====== TASK DATA ======
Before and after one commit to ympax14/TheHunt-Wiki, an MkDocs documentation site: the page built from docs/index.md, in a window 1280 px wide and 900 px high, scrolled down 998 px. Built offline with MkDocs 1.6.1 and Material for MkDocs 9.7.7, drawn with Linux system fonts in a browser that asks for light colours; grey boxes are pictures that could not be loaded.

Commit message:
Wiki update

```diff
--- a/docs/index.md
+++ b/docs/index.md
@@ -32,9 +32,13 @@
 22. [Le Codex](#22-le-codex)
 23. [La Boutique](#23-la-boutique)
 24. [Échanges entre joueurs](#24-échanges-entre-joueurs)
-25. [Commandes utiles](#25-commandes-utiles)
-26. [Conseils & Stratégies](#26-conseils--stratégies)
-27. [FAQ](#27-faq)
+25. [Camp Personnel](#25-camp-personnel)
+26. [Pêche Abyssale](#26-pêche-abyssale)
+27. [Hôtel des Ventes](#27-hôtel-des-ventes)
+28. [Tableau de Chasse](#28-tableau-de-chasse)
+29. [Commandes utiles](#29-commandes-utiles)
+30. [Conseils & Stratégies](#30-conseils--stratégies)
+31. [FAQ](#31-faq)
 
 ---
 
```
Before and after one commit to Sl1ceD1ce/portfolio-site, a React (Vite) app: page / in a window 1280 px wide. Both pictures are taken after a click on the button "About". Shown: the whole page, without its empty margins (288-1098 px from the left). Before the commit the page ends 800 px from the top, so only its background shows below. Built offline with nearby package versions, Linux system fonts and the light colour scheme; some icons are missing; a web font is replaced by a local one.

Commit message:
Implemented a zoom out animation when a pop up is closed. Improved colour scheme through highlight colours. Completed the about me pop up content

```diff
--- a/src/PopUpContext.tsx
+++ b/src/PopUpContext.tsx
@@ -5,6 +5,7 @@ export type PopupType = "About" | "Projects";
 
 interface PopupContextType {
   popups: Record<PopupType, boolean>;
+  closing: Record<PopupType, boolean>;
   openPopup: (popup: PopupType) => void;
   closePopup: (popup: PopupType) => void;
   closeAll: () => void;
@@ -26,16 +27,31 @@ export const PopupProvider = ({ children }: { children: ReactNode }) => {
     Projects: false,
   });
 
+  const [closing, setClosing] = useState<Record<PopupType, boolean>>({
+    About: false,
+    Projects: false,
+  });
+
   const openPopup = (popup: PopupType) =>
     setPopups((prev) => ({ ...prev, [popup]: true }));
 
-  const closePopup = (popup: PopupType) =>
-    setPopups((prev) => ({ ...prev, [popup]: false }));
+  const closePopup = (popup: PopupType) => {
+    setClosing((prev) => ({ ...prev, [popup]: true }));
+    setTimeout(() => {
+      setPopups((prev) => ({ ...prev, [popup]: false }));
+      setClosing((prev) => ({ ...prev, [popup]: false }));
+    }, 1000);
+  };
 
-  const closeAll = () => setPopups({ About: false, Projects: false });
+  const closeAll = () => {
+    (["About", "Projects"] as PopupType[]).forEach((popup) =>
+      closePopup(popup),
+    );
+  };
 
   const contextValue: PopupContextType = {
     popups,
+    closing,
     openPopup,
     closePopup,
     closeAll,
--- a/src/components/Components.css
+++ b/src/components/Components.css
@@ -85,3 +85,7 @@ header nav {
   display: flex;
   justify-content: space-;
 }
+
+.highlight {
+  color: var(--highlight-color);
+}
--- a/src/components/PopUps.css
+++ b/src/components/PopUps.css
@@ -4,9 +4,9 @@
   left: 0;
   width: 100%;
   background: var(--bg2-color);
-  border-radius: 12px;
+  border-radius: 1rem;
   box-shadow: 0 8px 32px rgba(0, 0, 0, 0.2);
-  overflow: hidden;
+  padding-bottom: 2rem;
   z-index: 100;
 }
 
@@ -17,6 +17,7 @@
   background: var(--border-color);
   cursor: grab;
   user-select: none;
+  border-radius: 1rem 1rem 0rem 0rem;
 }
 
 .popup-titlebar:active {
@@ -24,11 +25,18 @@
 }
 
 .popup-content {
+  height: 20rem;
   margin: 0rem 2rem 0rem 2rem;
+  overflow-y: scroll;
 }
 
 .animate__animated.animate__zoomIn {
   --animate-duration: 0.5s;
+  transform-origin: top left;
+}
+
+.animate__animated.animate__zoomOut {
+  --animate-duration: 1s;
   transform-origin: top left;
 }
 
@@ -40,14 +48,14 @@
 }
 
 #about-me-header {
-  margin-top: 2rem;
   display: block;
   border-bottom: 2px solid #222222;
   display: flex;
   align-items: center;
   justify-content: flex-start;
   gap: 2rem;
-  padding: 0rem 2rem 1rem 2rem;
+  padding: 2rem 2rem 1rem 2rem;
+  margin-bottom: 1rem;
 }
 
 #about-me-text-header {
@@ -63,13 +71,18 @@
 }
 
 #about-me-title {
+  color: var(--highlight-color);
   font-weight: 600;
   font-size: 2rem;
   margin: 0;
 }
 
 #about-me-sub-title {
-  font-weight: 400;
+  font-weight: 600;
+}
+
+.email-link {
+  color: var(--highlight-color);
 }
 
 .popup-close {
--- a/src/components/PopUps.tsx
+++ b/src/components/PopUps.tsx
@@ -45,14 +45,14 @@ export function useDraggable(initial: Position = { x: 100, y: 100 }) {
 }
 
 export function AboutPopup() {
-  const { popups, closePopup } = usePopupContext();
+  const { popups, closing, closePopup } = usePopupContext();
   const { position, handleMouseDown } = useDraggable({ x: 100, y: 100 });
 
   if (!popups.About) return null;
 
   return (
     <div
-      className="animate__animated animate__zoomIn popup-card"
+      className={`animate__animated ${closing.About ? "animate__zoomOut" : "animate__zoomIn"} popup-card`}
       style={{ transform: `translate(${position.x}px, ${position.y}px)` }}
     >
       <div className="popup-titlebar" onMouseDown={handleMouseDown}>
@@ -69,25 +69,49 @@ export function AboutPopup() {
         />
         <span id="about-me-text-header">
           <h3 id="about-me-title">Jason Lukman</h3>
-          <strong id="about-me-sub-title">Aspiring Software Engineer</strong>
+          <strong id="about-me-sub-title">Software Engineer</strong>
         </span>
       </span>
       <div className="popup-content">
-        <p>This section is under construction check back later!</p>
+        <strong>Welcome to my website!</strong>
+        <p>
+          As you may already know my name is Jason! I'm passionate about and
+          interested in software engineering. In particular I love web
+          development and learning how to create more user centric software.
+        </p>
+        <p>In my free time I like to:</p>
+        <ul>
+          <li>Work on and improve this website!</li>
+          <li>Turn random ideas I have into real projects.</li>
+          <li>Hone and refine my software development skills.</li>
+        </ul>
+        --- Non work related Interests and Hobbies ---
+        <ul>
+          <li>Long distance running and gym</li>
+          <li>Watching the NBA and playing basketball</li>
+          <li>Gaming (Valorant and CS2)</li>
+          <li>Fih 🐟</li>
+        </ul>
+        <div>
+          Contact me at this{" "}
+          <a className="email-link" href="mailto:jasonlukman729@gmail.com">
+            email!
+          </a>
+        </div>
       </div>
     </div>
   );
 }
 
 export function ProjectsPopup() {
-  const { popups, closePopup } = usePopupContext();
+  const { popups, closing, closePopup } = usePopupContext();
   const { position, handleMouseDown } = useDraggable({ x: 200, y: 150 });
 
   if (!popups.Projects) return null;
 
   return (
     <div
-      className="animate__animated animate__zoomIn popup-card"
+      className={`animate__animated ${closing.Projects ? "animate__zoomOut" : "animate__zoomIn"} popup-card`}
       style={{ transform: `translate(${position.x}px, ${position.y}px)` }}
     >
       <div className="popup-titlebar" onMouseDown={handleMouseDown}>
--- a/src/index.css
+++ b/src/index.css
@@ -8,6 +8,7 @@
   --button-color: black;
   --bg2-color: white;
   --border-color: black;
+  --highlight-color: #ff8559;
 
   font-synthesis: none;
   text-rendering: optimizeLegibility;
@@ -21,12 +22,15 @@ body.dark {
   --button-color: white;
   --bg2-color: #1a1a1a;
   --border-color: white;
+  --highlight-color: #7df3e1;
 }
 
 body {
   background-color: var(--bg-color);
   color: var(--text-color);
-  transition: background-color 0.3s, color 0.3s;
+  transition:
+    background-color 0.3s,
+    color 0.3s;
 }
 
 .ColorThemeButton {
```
======
_TASK STATEMENT_
Every line in the data that holds "className" should be copied out.

_ANSWER TO THE PROBLEM_
-      className="animate__animated animate__zoomIn popup-card"
+      className={`animate__animated ${closing.About ? "animate__zoomOut" : "animate__zoomIn"} popup-card`}
       <div className="popup-titlebar" onMouseDown={handleMouseDown}>
       <div className="popup-content">
+          <a className="email-link" href="mailto:jasonlukman729@gmail.com">
-      className="animate__animated animate__zoomIn popup-card"
+      className={`animate__animated ${closing.Projects ? "animate__zoomOut" : "animate__zoomIn"} popup-card`}
       <div className="popup-titlebar" onMouseDown={handleMouseDown}>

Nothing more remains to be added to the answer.